Before-and-after change records
####

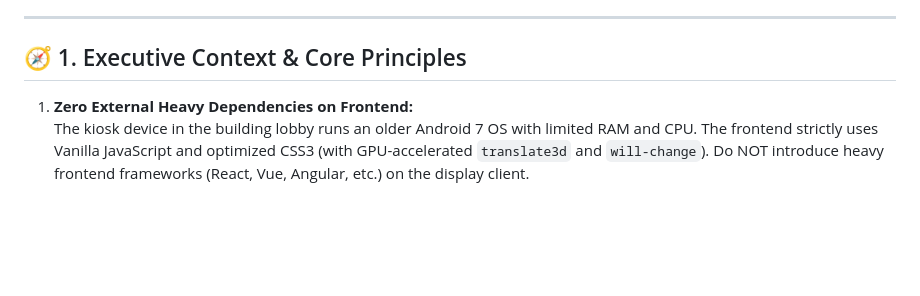
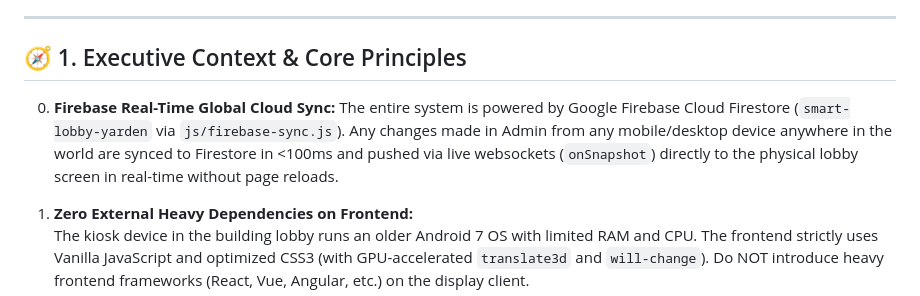
Before and after one commit to omerninyo/smart-lobby, a Markdown page: AGENT_CONTEXT_HANDBOOK.md, the part around the change. Rendered like a GitHub page; blank space fills up the shorter version.

```diff
--- a/AGENT_CONTEXT_HANDBOOK.md
+++ b/AGENT_CONTEXT_HANDBOOK.md
@@ -9,6 +9,9 @@
 ---
 
 ## 🧭 1. Executive Context & Core Principles
+0. **Firebase Real-Time Global Cloud Sync:**
+   The entire system is powered by Google Firebase Cloud Firestore (`smart-lobby-yarden` via `js/firebase-sync.js`). Any changes made in Admin from any mobile/desktop device anywhere in the world are synced to Firestore in <100ms and pushed via live websockets (`onSnapshot`) directly to the physical lobby screen in real-time without page reloads.
+
 1. **Zero External Heavy Dependencies on Frontend:**
    The kiosk device in the building lobby runs an older Android 7 OS with limited RAM and CPU. The frontend strictly uses Vanilla JavaScript and optimized CSS3 (with GPU-accelerated `translate3d` and `will-change`). Do NOT introduce heavy frontend frameworks (React, Vue, Angular, etc.) on the display client.
 2. **Kiosk Layout Constraints:**
```
Also changed, not shown: PROJECT_DOCUMENTATION.md (+6 -1 lines).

####

Work task: What is needed is the number of lines in the data that hold the word "Firebase", and nothing more.

Answer to the exercise: 2